━━━ ENTRIES SUPPLIED
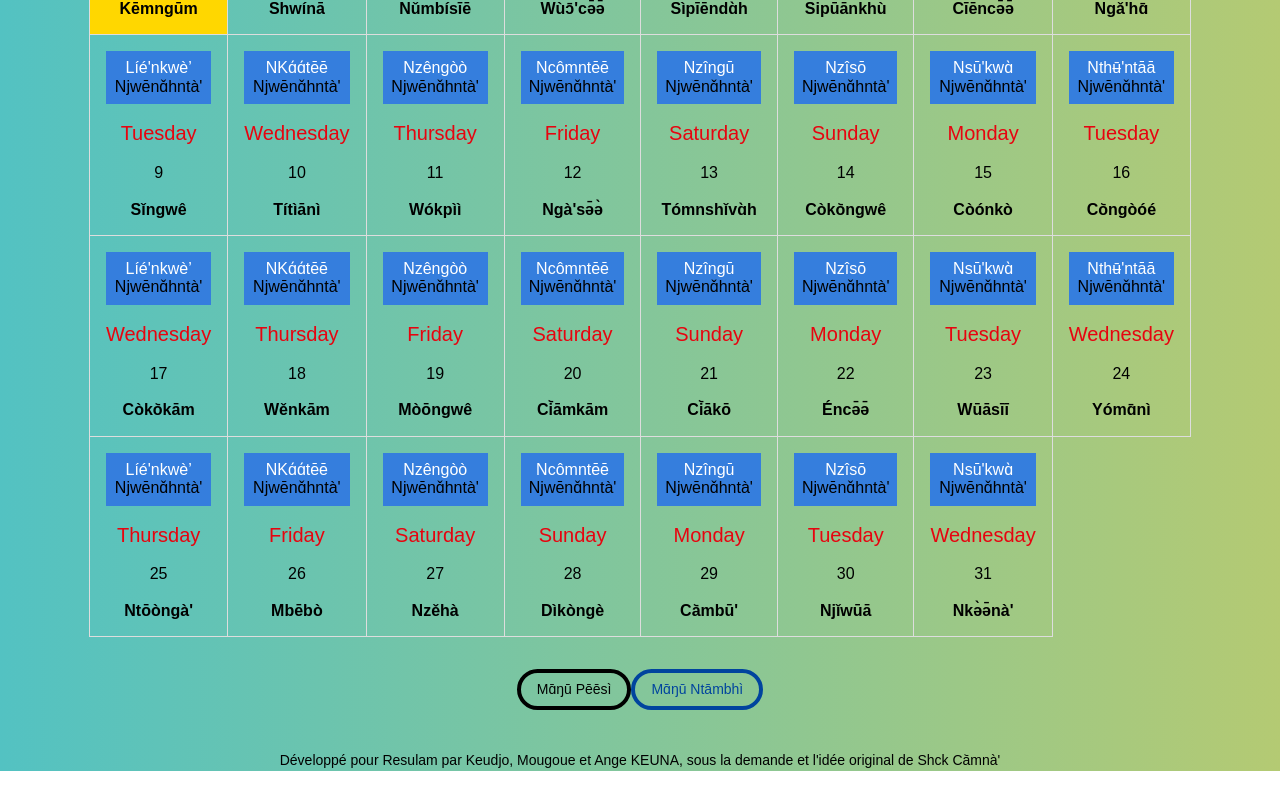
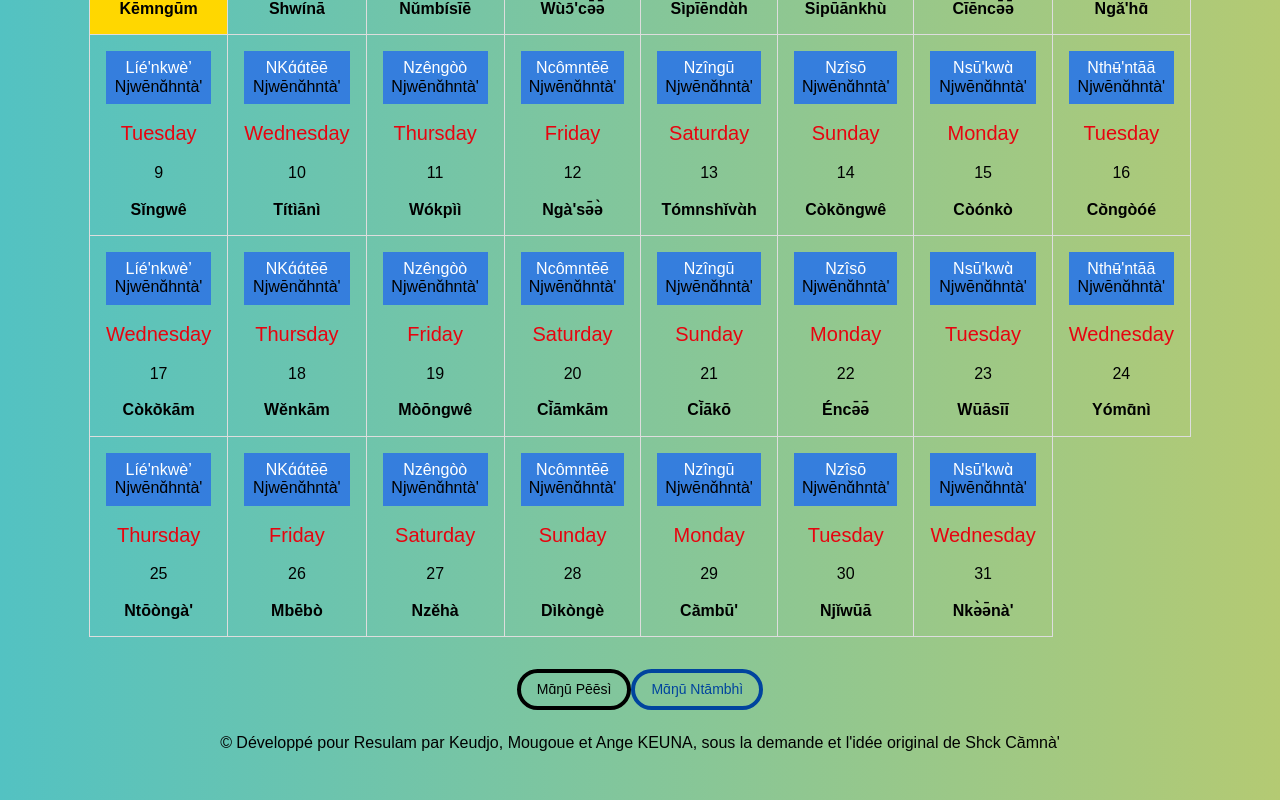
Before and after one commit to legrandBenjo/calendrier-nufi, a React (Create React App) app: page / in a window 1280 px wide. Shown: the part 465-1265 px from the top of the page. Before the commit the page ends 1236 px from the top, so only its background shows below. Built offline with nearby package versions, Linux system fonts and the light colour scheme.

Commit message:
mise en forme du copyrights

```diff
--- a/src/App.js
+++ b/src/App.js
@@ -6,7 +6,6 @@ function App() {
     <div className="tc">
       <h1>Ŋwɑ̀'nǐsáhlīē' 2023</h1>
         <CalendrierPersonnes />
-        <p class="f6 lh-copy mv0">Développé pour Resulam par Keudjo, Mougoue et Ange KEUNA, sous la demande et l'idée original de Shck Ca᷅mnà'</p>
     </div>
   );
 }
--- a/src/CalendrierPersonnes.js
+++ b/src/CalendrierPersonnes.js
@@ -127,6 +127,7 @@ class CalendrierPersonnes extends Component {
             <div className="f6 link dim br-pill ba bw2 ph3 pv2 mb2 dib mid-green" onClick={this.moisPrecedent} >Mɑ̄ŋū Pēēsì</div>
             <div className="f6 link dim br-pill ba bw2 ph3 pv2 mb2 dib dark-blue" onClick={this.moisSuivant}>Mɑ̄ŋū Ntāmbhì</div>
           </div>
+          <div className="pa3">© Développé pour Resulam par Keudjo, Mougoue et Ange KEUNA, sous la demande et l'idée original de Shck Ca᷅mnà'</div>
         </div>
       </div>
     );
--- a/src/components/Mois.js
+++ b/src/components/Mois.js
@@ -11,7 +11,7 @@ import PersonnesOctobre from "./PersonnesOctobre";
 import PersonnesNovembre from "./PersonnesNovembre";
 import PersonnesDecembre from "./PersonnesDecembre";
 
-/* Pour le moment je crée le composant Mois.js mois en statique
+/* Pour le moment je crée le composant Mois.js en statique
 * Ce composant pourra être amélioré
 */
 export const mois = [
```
━━━━━━
━━━ ENTRIES SUPPLIED
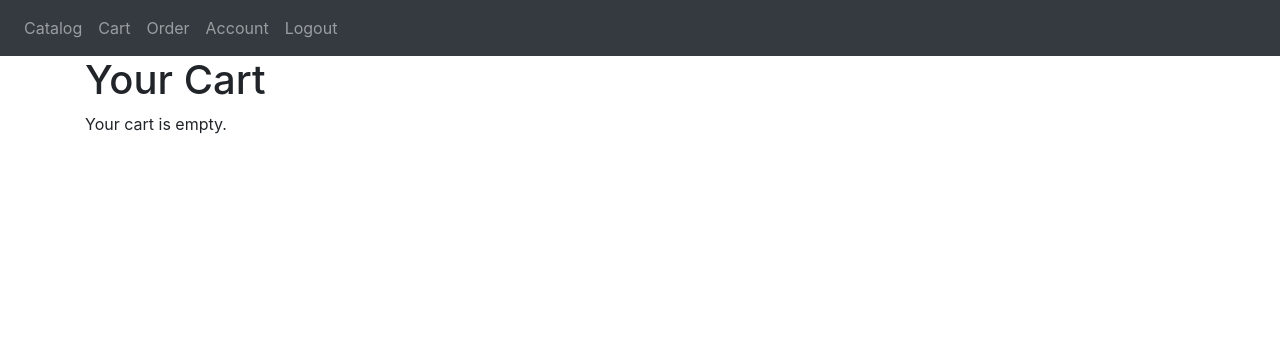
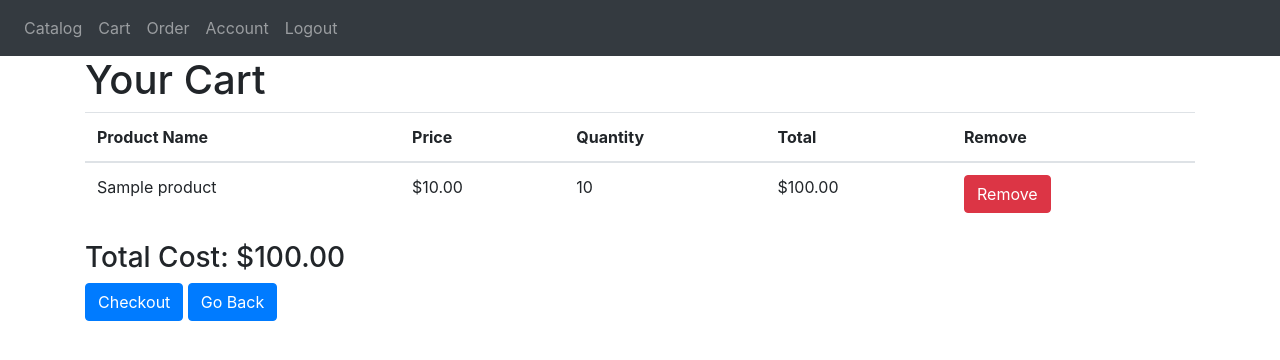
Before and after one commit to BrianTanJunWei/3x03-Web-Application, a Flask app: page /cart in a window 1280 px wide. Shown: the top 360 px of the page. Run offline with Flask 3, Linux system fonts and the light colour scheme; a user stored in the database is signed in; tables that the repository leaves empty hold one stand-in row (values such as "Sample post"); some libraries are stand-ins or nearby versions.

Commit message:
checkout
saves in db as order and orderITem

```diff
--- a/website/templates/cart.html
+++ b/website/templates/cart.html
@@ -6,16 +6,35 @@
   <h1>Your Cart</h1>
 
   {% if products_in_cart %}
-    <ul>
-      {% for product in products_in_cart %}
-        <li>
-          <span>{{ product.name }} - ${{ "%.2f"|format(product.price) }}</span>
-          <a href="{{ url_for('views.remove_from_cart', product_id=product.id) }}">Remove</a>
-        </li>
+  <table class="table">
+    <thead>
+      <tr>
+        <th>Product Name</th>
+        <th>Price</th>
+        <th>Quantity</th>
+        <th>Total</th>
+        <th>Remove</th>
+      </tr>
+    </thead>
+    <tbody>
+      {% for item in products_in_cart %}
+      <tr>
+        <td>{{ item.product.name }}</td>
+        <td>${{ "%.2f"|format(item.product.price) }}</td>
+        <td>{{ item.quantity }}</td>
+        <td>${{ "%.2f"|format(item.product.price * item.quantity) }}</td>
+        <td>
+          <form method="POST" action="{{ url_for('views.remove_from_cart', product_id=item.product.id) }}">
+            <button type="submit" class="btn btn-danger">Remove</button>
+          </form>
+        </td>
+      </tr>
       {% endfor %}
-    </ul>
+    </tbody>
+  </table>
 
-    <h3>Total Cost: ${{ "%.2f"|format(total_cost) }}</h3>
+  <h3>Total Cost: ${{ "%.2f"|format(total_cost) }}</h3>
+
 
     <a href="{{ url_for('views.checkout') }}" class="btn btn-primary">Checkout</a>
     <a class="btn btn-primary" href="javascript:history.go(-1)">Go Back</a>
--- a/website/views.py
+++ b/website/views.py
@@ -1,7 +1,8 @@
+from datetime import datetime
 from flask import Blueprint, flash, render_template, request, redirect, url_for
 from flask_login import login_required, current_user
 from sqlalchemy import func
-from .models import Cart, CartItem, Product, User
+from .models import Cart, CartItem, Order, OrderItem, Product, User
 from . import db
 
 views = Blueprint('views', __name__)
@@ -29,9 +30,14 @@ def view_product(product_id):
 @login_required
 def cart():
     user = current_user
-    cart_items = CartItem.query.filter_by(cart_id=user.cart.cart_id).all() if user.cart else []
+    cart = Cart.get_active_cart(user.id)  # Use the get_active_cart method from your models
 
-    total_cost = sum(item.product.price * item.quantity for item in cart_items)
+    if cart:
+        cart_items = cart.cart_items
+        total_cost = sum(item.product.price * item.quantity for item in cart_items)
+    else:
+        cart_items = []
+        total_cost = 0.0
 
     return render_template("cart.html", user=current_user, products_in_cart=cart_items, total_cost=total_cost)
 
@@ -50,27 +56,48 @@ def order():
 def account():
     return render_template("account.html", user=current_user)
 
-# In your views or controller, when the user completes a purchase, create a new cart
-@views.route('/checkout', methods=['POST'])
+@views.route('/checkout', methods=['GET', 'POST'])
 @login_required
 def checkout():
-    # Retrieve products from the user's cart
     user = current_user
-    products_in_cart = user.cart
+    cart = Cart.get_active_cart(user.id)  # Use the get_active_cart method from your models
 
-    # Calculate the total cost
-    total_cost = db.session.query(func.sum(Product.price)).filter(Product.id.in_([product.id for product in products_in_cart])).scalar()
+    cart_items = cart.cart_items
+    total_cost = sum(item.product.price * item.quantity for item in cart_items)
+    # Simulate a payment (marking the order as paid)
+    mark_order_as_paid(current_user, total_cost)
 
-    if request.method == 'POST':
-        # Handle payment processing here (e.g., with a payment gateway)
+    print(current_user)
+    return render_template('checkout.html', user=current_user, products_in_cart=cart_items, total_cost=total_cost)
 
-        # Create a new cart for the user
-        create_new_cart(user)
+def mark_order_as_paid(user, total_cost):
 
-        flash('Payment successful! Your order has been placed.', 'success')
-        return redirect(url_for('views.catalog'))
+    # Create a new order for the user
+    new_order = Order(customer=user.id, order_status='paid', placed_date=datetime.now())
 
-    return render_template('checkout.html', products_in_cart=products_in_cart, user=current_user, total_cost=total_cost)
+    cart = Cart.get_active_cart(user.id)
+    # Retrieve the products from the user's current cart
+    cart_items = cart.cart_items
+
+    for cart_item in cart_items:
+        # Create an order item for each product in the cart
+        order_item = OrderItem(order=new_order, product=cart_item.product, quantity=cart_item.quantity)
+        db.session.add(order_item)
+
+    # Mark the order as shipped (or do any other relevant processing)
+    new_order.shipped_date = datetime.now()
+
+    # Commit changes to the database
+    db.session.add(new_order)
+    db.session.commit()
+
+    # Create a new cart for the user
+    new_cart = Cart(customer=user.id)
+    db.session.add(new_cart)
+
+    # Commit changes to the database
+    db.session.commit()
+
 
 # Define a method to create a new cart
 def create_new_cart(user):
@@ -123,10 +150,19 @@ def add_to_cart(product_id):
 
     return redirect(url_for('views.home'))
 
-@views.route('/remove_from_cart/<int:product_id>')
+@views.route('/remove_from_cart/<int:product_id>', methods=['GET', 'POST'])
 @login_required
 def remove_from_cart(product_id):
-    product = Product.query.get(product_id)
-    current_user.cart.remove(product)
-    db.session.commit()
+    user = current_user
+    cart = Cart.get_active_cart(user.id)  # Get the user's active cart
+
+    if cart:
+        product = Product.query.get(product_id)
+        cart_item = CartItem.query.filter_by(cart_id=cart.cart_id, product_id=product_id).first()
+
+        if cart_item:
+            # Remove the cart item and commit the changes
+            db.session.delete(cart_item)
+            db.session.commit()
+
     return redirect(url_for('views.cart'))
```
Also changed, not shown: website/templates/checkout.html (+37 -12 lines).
━━━━━━
WHAT YOU WILL DO: Please copy each line of the records above in which the word "Blueprint" can be found.

SOLUTION TO THE EXERCISE:
 from flask import Blueprint, flash, render_template, request, redirect, url_for
 views = Blueprint('views', __name__)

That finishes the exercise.